Exercise data
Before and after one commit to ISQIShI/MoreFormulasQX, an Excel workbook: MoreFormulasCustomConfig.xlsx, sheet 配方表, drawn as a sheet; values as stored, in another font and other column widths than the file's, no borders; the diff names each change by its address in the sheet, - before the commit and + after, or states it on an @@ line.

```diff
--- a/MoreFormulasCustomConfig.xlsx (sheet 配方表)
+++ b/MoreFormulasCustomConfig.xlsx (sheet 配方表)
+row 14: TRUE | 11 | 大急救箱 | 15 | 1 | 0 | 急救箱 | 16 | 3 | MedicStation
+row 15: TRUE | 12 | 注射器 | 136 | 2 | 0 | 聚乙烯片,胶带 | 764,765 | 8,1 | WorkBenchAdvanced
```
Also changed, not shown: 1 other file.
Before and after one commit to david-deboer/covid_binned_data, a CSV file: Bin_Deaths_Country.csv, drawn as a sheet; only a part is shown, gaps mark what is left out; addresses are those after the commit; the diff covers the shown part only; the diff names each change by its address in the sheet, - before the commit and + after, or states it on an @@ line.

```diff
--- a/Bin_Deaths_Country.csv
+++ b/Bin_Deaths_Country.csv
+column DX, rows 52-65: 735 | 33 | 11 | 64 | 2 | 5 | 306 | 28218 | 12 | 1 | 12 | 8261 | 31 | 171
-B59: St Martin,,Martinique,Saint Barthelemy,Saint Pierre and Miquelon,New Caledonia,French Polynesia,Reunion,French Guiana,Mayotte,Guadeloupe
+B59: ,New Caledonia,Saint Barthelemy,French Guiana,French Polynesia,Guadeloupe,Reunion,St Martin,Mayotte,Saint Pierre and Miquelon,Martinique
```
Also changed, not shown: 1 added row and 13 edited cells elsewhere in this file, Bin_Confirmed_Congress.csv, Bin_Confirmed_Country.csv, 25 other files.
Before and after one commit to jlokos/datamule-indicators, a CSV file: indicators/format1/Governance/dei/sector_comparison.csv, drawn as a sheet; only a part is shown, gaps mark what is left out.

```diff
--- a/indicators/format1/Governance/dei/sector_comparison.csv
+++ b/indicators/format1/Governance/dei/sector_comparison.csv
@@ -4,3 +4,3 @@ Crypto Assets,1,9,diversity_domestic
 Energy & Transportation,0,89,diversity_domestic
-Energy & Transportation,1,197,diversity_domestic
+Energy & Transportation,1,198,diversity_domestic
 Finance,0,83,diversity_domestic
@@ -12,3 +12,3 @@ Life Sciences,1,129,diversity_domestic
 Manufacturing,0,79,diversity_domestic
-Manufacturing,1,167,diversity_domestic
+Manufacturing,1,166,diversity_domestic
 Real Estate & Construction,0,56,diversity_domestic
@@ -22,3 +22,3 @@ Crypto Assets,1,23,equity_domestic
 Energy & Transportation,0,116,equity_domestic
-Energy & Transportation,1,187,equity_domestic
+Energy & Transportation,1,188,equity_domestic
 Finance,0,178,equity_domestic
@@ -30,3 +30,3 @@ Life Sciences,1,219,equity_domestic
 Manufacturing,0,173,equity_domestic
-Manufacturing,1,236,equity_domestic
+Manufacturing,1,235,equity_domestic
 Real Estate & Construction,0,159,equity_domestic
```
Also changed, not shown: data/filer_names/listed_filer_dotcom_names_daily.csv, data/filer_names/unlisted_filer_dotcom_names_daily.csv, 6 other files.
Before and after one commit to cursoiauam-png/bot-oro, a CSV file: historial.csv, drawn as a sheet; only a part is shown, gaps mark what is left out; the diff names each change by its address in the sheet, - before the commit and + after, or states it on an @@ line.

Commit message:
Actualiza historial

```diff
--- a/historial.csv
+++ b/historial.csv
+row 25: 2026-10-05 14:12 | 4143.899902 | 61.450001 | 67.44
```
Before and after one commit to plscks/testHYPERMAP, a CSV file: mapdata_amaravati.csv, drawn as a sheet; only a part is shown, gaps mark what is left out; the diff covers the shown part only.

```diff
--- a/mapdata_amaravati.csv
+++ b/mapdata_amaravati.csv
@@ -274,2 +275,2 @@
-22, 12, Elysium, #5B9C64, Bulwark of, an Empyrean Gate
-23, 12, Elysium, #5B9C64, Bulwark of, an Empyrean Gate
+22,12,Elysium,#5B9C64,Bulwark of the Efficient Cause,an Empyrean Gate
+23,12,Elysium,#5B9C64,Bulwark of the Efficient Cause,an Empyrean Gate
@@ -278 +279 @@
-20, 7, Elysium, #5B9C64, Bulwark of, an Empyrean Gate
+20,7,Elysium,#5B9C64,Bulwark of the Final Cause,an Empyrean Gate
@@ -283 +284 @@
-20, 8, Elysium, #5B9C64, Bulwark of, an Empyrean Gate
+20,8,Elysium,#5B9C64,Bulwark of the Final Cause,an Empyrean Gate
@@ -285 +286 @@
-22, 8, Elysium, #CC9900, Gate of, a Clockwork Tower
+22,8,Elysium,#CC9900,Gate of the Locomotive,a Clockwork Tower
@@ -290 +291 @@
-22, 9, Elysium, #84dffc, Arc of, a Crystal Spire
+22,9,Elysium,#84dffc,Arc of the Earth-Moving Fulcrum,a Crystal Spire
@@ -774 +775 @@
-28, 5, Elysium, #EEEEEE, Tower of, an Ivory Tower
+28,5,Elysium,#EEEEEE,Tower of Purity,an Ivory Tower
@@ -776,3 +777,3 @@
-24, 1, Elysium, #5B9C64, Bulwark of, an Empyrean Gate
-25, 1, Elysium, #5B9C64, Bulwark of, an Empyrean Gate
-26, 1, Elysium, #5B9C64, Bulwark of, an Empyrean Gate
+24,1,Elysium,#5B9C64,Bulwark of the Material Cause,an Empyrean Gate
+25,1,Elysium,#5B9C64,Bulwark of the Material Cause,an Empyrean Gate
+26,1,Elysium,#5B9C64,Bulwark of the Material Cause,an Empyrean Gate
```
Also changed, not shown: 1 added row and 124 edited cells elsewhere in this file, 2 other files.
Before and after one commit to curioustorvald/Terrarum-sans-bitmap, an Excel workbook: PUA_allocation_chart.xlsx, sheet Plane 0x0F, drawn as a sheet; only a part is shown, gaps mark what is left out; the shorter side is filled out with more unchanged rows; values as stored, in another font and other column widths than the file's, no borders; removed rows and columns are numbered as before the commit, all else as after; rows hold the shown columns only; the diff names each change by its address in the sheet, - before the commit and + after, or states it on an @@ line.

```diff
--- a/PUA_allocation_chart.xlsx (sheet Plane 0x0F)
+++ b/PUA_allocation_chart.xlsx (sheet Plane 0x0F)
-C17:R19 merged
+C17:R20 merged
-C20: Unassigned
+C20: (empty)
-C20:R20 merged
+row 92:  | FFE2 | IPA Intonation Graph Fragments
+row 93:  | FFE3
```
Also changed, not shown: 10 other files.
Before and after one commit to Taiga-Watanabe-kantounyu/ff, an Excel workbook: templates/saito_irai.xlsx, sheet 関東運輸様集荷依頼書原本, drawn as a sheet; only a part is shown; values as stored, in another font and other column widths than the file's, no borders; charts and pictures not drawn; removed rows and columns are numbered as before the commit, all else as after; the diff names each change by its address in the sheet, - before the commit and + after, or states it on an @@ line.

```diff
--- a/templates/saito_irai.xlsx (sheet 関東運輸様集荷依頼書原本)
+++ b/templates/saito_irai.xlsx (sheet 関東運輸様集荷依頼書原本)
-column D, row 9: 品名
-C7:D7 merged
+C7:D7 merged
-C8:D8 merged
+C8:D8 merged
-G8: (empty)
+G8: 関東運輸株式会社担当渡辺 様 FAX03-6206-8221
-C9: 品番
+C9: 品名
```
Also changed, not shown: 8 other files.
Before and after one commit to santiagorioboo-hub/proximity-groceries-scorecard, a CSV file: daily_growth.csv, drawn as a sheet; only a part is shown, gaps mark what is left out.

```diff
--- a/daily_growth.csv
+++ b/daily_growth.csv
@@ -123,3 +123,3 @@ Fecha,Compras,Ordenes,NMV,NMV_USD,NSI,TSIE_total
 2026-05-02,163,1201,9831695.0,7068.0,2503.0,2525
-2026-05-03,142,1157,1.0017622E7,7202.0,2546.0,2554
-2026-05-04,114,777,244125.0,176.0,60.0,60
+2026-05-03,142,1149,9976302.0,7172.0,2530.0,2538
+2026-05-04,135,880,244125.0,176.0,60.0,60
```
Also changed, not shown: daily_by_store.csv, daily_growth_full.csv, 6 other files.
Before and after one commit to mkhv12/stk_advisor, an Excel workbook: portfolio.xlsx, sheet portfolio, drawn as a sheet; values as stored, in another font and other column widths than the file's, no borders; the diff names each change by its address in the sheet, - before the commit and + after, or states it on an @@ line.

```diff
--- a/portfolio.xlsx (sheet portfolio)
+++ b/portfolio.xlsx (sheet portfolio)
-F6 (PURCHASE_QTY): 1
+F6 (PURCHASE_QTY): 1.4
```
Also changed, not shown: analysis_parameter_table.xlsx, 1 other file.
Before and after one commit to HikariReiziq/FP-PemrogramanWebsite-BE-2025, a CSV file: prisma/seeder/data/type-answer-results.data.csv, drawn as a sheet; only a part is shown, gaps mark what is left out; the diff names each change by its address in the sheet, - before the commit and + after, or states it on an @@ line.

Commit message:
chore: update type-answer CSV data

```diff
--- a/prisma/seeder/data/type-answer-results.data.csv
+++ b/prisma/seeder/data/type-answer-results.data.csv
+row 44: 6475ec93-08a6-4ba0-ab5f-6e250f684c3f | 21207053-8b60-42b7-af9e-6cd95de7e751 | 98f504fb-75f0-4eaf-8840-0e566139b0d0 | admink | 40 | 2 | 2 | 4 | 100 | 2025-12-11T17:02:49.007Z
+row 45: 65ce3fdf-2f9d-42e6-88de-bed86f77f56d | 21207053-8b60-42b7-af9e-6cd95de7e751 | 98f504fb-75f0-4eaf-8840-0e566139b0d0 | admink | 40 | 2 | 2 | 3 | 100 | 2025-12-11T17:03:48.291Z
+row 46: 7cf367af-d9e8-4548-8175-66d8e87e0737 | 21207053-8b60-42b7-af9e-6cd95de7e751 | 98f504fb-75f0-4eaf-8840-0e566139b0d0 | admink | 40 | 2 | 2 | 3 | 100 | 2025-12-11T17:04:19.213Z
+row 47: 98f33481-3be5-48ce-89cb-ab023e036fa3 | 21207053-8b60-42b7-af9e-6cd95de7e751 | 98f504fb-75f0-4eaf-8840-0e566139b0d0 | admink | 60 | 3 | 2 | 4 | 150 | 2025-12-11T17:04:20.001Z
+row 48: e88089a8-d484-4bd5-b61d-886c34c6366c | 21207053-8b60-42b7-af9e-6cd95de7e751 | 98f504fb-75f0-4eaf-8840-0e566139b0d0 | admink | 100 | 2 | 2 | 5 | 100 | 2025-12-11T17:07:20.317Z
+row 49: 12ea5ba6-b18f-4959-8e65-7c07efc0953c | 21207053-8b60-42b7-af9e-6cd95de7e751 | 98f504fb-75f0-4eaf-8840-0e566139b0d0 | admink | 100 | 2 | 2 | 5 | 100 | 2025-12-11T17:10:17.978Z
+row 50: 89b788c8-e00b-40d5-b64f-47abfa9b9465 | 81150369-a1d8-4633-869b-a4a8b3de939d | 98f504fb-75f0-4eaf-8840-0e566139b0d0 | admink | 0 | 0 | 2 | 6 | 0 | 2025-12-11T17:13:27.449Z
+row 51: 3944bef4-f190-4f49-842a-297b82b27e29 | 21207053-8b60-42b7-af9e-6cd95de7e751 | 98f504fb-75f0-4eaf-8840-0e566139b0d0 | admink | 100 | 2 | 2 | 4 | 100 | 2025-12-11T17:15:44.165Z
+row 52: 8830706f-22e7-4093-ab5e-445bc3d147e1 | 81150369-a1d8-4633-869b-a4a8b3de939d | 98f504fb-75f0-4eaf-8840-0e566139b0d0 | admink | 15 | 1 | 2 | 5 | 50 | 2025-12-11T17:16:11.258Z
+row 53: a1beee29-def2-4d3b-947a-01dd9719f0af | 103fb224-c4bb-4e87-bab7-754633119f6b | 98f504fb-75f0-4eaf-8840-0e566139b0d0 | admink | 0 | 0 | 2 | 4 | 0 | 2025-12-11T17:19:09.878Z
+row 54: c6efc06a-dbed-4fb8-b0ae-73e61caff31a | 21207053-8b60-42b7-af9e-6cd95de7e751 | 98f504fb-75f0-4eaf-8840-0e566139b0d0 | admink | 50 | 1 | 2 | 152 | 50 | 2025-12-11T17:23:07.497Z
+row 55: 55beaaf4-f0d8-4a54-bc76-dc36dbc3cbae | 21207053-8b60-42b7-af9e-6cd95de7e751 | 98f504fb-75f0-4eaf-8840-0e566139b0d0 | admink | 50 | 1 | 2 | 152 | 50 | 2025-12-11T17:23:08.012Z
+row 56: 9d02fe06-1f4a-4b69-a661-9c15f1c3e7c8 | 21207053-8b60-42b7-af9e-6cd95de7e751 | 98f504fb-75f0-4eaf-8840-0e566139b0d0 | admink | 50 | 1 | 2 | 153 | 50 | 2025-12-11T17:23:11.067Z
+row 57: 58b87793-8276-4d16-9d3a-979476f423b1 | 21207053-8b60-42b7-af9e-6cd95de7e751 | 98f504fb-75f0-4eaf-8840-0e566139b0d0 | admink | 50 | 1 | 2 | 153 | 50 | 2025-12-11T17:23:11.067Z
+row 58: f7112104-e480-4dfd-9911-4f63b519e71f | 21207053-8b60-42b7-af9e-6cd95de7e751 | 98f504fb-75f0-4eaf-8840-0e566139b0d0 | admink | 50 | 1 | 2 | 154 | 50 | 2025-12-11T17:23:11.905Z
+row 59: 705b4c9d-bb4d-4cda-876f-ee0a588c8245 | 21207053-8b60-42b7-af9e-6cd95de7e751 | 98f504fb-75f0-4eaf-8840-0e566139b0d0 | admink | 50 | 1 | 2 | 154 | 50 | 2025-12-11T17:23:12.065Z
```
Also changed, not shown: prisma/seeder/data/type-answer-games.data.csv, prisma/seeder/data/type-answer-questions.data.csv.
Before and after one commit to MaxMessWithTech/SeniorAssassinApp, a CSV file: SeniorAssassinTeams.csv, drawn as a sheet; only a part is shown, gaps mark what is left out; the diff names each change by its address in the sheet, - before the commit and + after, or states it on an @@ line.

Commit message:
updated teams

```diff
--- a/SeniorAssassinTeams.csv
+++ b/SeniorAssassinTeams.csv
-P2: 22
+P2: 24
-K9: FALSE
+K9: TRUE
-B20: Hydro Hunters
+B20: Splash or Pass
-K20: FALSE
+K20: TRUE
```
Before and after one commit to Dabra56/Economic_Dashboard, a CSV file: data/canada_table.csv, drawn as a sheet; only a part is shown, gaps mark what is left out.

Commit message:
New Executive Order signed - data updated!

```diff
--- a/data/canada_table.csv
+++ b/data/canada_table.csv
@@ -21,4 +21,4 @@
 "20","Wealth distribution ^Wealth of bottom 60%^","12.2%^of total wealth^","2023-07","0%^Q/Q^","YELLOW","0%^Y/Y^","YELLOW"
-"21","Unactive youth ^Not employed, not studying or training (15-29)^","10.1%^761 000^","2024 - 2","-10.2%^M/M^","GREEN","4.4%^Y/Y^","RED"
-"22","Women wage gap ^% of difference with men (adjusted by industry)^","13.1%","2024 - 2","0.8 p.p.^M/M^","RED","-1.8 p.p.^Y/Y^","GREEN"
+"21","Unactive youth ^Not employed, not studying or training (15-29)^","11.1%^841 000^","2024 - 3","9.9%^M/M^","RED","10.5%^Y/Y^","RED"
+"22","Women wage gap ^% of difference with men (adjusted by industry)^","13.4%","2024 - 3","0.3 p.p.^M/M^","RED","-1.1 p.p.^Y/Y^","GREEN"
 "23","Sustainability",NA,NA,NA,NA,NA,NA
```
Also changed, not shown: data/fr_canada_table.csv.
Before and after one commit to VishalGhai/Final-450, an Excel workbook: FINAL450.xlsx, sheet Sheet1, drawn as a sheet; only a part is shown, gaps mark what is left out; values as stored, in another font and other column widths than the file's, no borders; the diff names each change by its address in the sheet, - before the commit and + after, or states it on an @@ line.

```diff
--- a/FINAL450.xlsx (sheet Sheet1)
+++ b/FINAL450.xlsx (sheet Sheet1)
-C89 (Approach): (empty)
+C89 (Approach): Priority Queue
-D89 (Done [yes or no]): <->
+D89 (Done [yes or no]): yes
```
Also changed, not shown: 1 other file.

Prompt
All that is wanted is the number of lines in the records that include the string "Transportation".

Final answer
6